Tuesday, July 25, 2023

Happiness for Beginners: Movie Review

A light-weight romantic dramedy with a lovely tranquil and serene atmosphere.
Happiness for Beginners gets off on the right foot. Ellie Kemper’s Helen is funny and Luke Grimes’ Jake is sweet. Helen is a little miss perfectionist, plans things to the detail and expects everyone else to just follow her lead. That type of character can get annoying but Kemper provides her with enough humanity that audiences are most likely to be sympathetic to her rather than frustrated by her.   2023

Directed by: Vicky Wight

Screenplay by: Vicky Wight, Katherine Center

Starring: Ellie Kemper, Luke Grimes

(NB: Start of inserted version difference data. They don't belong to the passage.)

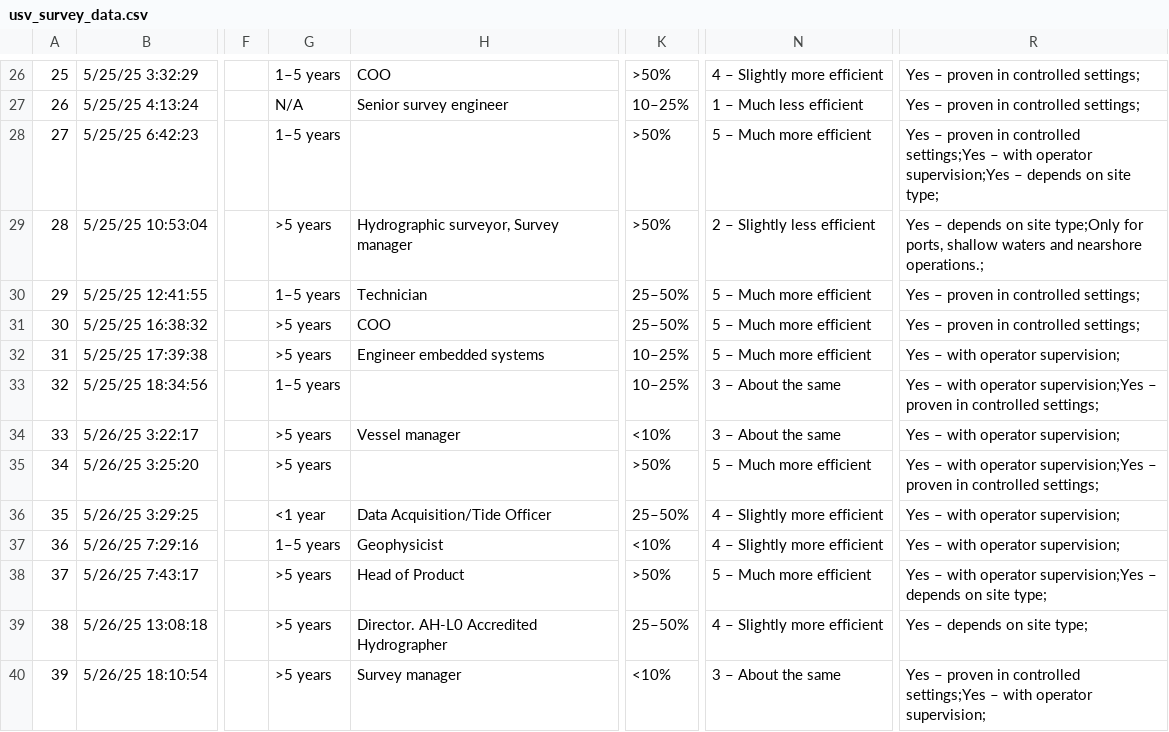
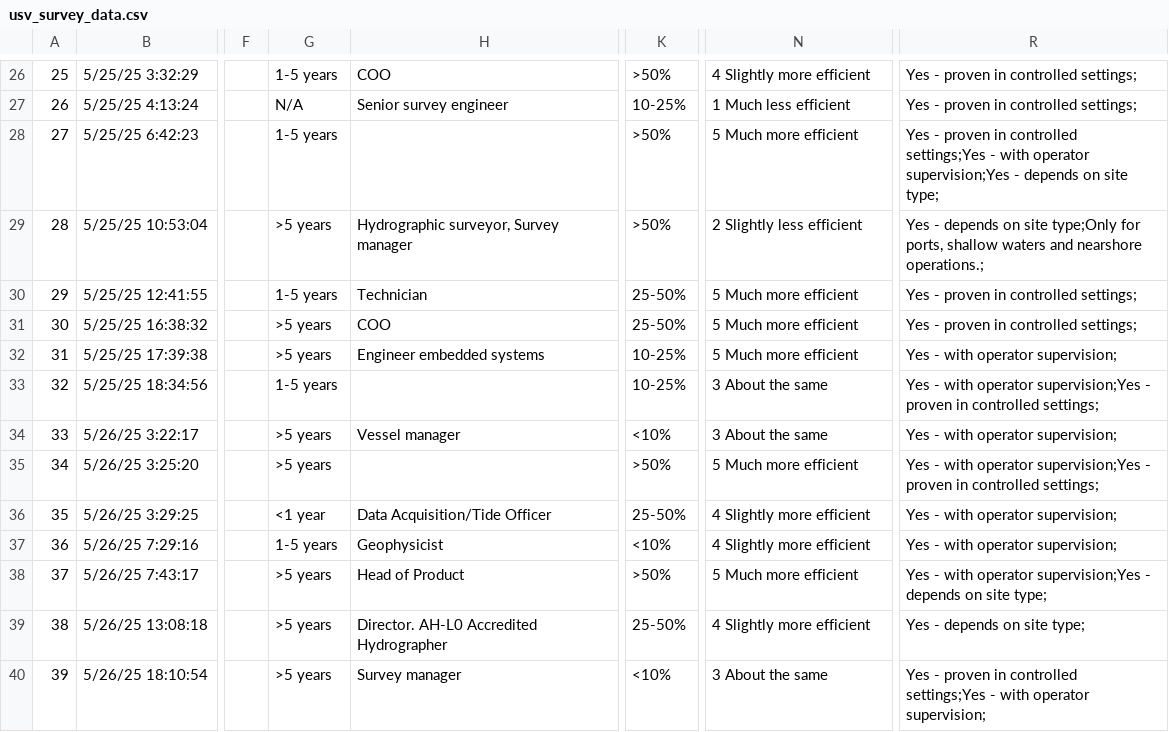
Before and after one commit to joanapaiva82/Masters_USV, a CSV file: usv_survey_data.csv, drawn as a sheet; only a part is shown, gaps mark what is left out; the diff covers the shown part only; the diff names each change by its address in the sheet, - before the commit and + after, or states it on an @@ line.

```diff
--- a/usv_survey_data.csv
+++ b/usv_survey_data.csv
-G26: 1–5 years
+G26: 1-5 years
-N26: 4 – Slightly more efficient
+N26: 4 Slightly more efficient
-R26:R27: Yes – proven in controlled settings;
+R26:R27: Yes - proven in controlled settings;
-K27: 10–25%
+K27: 10-25%
-N27: 1 – Much less efficient
+N27: 1 Much less efficient
-G28: 1–5 years
+G28: 1-5 years
-N28: 5 – Much more efficient
+N28: 5 Much more efficient
-R28: Yes – proven in controlled settings;Yes – with operator supervision;Yes – depends on…
+R28: Yes - proven in controlled settings;Yes - with operator supervision;Yes - depends on…
-N29: 2 – Slightly less efficient
+N29: 2 Slightly less efficient
-R29: Yes – depends on…
+R29: Yes - depends on…
-G30: 1–5 years
+G30: 1-5 years
-K30:K31: 25–50%
+K30:K31: 25-50%
-N30:N32: 5 – Much more efficient
+N30:N32: 5 Much more efficient
-R30:R31: Yes – proven in controlled settings;
+R30:R31: Yes - proven in controlled settings;
-K32:K33: 10–25%
+K32:K33: 10-25%
-R32: Yes – with operator supervision;
+R32: Yes - with operator supervision;
-G33: 1–5 years
+G33: 1-5 years
-N33:N34: 3 – About the same
+N33:N34: 3 About the same
-R33: Yes – with operator supervision;Yes – proven in…
+R33: Yes - with operator supervision;Yes - proven in…
-R34: Yes – with operator supervision;
+R34: Yes - with operator supervision;
-N35: 5 – Much more efficient
+N35: 5 Much more efficient
-R35: Yes – with operator supervision;Yes – proven in…
+R35: Yes - with operator supervision;Yes - proven in…
-K36: 25–50%
+K36: 25-50%
-N36:N37: 4 – Slightly more efficient
+N36:N37: 4 Slightly more efficient
-R36:R37: Yes – with operator supervision;
+R36:R37: Yes - with operator supervision;
-G37: 1–5 years
+G37: 1-5 years
-N38: 5 – Much more efficient
+N38: 5 Much more efficient
-R38: Yes – with operator supervision;Yes – depends on…
+R38: Yes - with operator supervision;Yes - depends on…
-K39: 25–50%
+K39: 25-50%
-N39: 4 – Slightly more efficient
+N39: 4 Slightly more efficient
-R39: Yes – depends on site type;
+R39: Yes - depends on site type;
-N40: 3 – About the same
+N40: 3 About the same
-R40: Yes – proven in controlled settings;Yes – with operator…
+R40: Yes - proven in controlled settings;Yes - with operator…
```
Also changed, not shown: 141 edited cells elsewhere in this file.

Helen is recently divorced to an ex-husband who “forgets we’re divorced” and she needs an activity to find herself again. A woman who seems older than she is because she’s tired and angry or as Jake says “used to be fun.” This activity is a Hiking for Beginners course. A group of strangers hiking for two weeks. Well, a group of almost all strangers. Jake, Helen’s brother’s best friend, unexpectedly shows up.

This hiking team is primarily a mish-mash of weird people whose extreme or eccentric personalities are supposed to be funny and serve as comic relief, but it’s so obvious that that’s their role, they tend to be more annoying than funny, especially when the film switches course and wants to use one of these side characters for dramatic purposes. None of them are fleshed out or interesting people to be able to serve the film in either comedy or drama. Luckily that’s where the leads save the day.

Apart from one weird scene where Helen decides to get really mad at Jake for joining the hiking group without her knowing, Helen and Jake are both easy to like characters. They both have compassion and humility and are very well-rounded. The backstory for each character gets slowly revealed throughout the movie just as their relationship gradually builds from not-quite-friends to more-than-friends.

Happiness for Beginners is a lightweight Wild. The infusion with comedy isn’t very effective, but it’s a very relatable look at moving on from tragedy and striving to be a better version of yourself. Filmed in Connecticut, the photography isn’t necessarily spectacular or breathtaking, but it is consistently pretty. The film has a very lovely tranquil and serene atmosphere which perfectly serves the slight but not unnoticeable evolution to Helen. It’s an easy film to lose yourself in; it has a very relaxed feel which is a perfect tone for this type of movie.

A small, minor spoiler here, another character mentions to Helen that she looks different at the end. And it’s true she does; but this has nothing to do with the makeup or costume department styling her differently, this is entirely credit to Ellie Kemper and how she carries herself as Helen to show the new side of Helen at the end. It’s a small point but does show there is real acting in these lightweight movies and that does make a difference.

This is an easy-to-watch movie with characters you can root for. It’s light on the comedy and their romantic chemistry isn’t undeniable but that doesn’t hurt the film because Kemper’s Helen and Grimes’ Jake are both lived-in characters, they’re real human adults who are both looking to navigate a better future for themselves.